**Assignment**
The answer must consist of every line in the data that contains "Built".

——

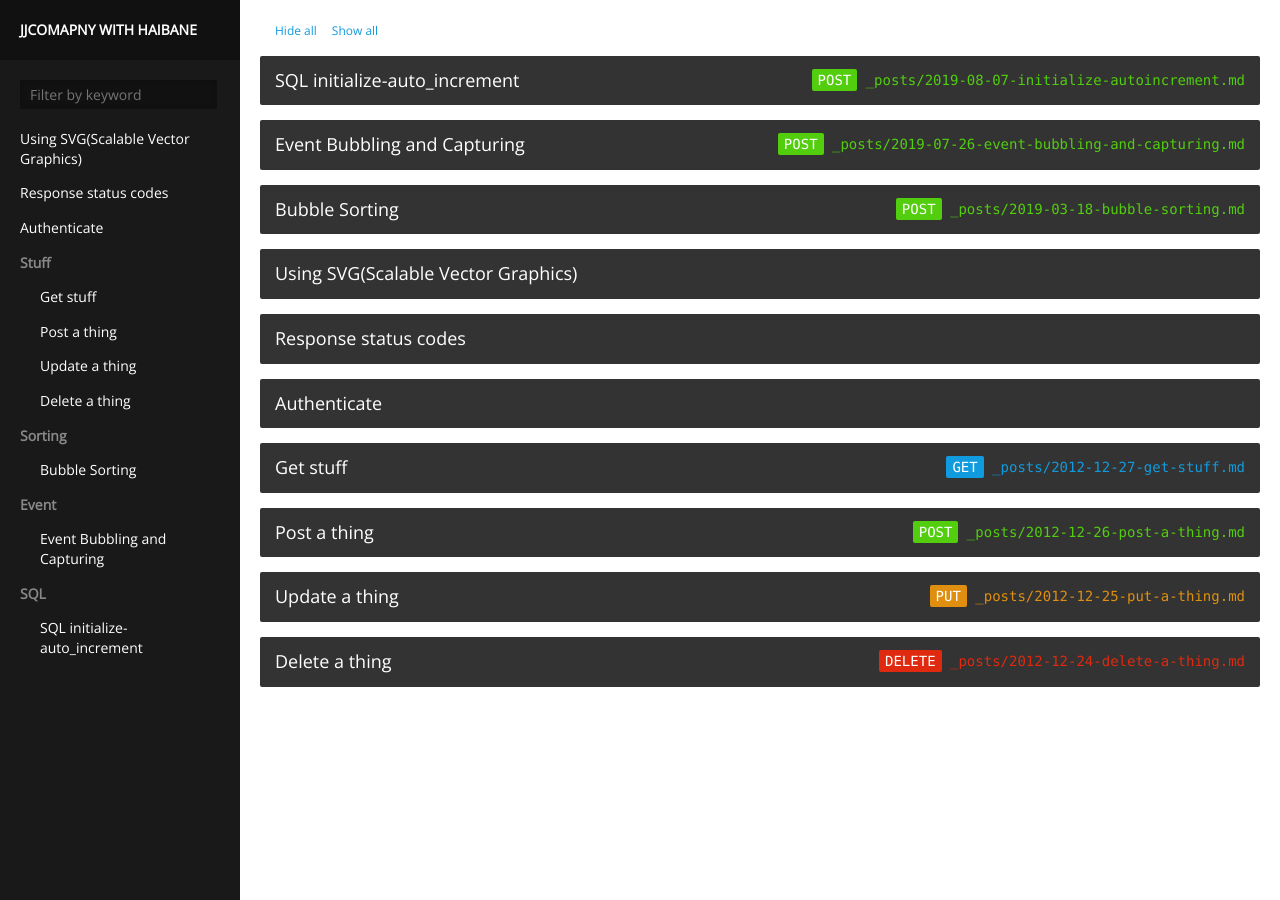
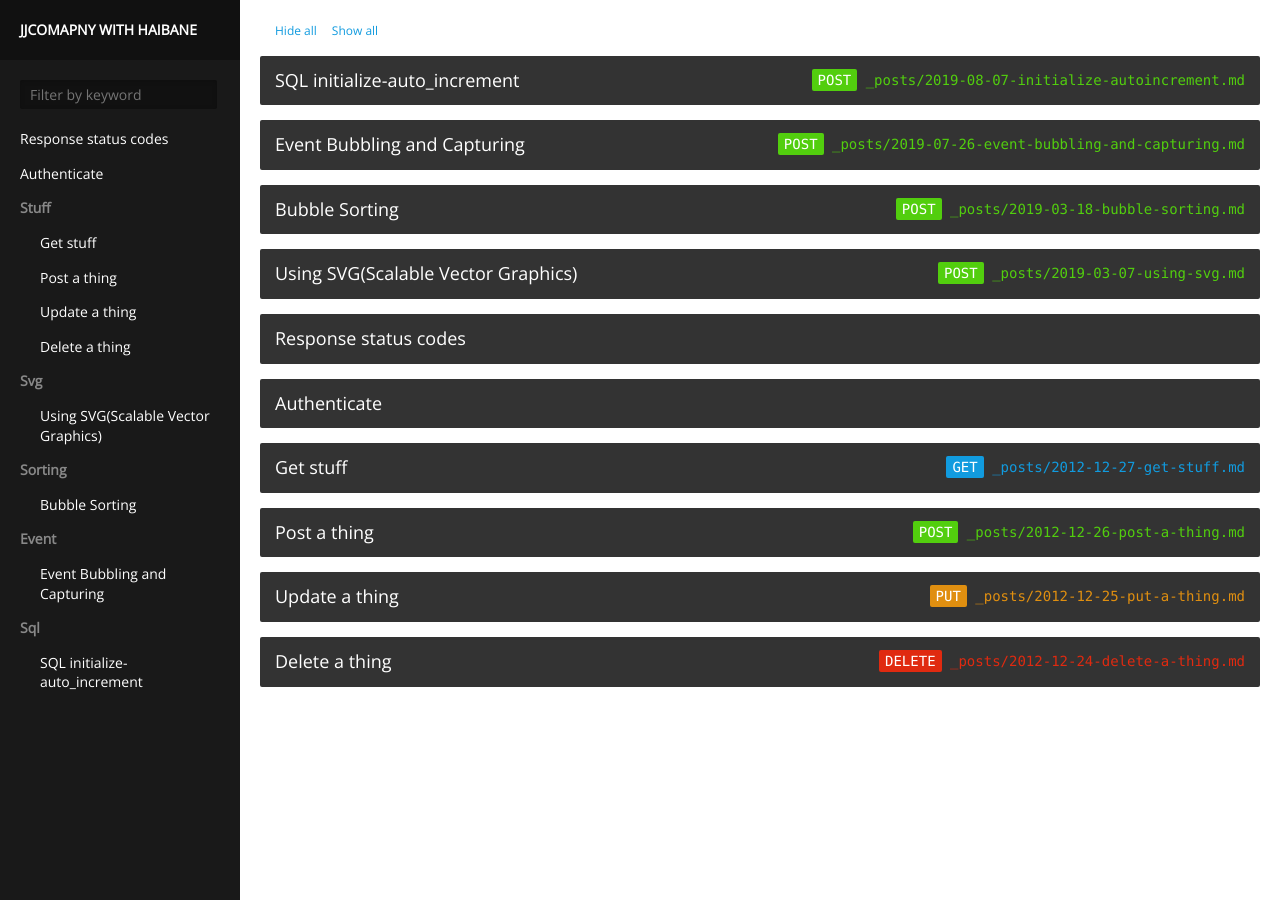
Before and after one commit to JJCompany/JJCompany, a Jekyll site: the page built from index.html, in a window 1280 px wide. Built offline with Jekyll 4.4.1, drawn with Linux system fonts in a browser that asks for light colours.

Commit message:
add post date

```diff
--- a/_posts/2019-03-07-using-svg.md
+++ b/_posts/2019-03-07-using-svg.md
@@ -1,6 +1,7 @@
 ---
+category: Svg
 title: 'Using SVG(Scalable Vector Graphics) '
-
+type: 'POST'
 layout: nil
 ---
 
```
Also changed, not shown: _posts/2019-08-07-initialize-autoincrement.md (+1 -1 lines).
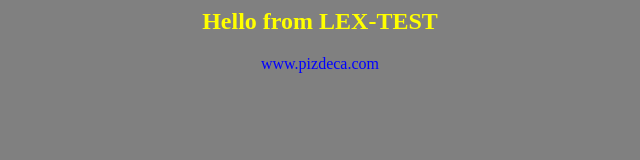
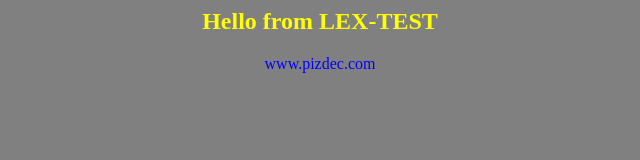
Before and after one commit to ustinsky/app-for-jenkins, a plain HTML site: page index.html in a window 1280 px wide. Shown: the full height of the page, 320-960 px from the left. Drawn offline with Linux system fonts and the light colour scheme.

Commit message:
Test Github webhook

```diff
--- a/index.html
+++ b/index.html
@@ -2,7 +2,7 @@
     <body bgcolor=gray>
         <center>
             <h2><font color=yellow>Hello from LEX-TEST</font></h2>
-            <font color=blue>www.pizdeca.com</font>
+            <font color=blue>www.pizdec.com</font>
         </center>
     </body>
 </html>
```
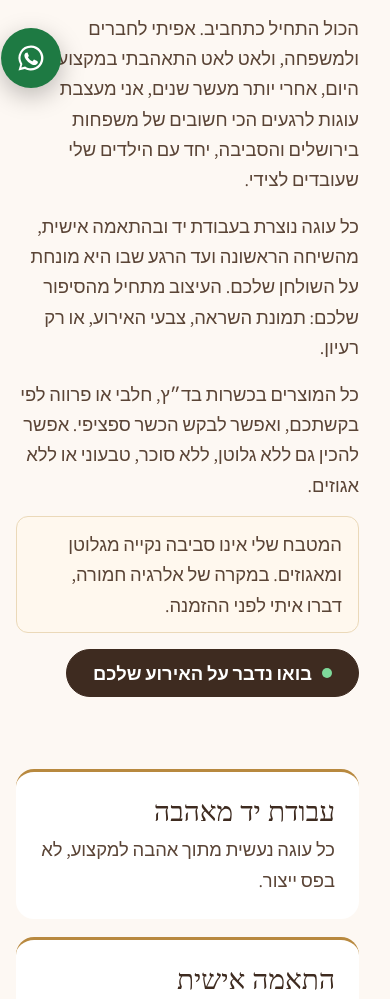
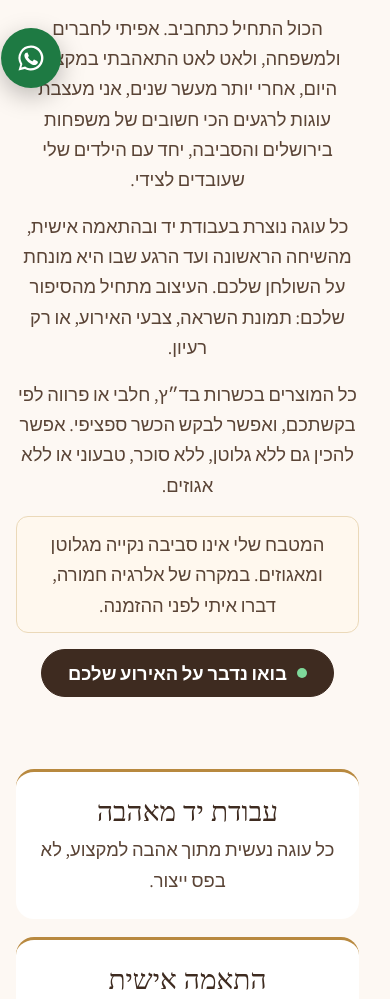
Before and after one commit to emkishon-del/sara-cakes-site, an Astro site in the folder web/: page /about in a window 390 px wide. Shown: the part 740-1739 px from the top of the page. Built offline with nearby package versions, Linux system fonts and the light colour scheme; Astro itself is replaced by a stand-in of ours; no server answers; the database is empty; a web font is replaced by a local one.

Commit message:
About page on phones: center the heading, text, button and value cards
Co-Authored-By: Claude Opus 5.5 <noreply@anthropic.com>

```diff
--- a/web/src/styles/global.css
+++ b/web/src/styles/global.css
@@ -297,6 +297,12 @@ dialog.lb::backdrop { background: rgba(40, 26, 18, .72); }
 @media (max-width: 860px) { .about { grid-template-columns: 1fr; } .values { grid-template-columns: 1fr; } }
 /* the allergen note is a health warning: on phones it gets the full 18px body size required by the spec */
 @media (max-width: 860px) { .note { font-size: var(--step-0); } }
+/* about on phones: the photo is centered, so the heading, the text, the button and the value cards are centered under it */
+@media (max-width: 860px) {
+  [data-view="about"] .page-head h1 { text-align: center; }
+  .about-text { text-align: center; justify-items: center; margin-inline: auto; }
+  .values .value { text-align: center; }
+}
 
 /* ---------- contact ---------- */
 .contact { display: grid; grid-template-columns: minmax(0, 1fr) minmax(0, 1.1fr); gap: clamp(28px, 5vw, 64px); padding-block: 16px 64px; align-items: start; }
```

——

**Output for this task**
Before and after one commit to JJCompany/JJCompany, a Jekyll site: the page built from index.html, in a window 1280 px wide. Built offline with Jekyll 4.4.1, drawn with Linux system fonts in a browser that asks for light colours.
Before and after one commit to emkishon-del/sara-cakes-site, an Astro site in the folder web/: page /about in a window 390 px wide. Shown: the part 740-1739 px from the top of the page. Built offline with nearby package versions, Linux system fonts and the light colour scheme; Astro itself is replaced by a stand-in of ours; no server answers; the database is empty; a web font is replaced by a local one.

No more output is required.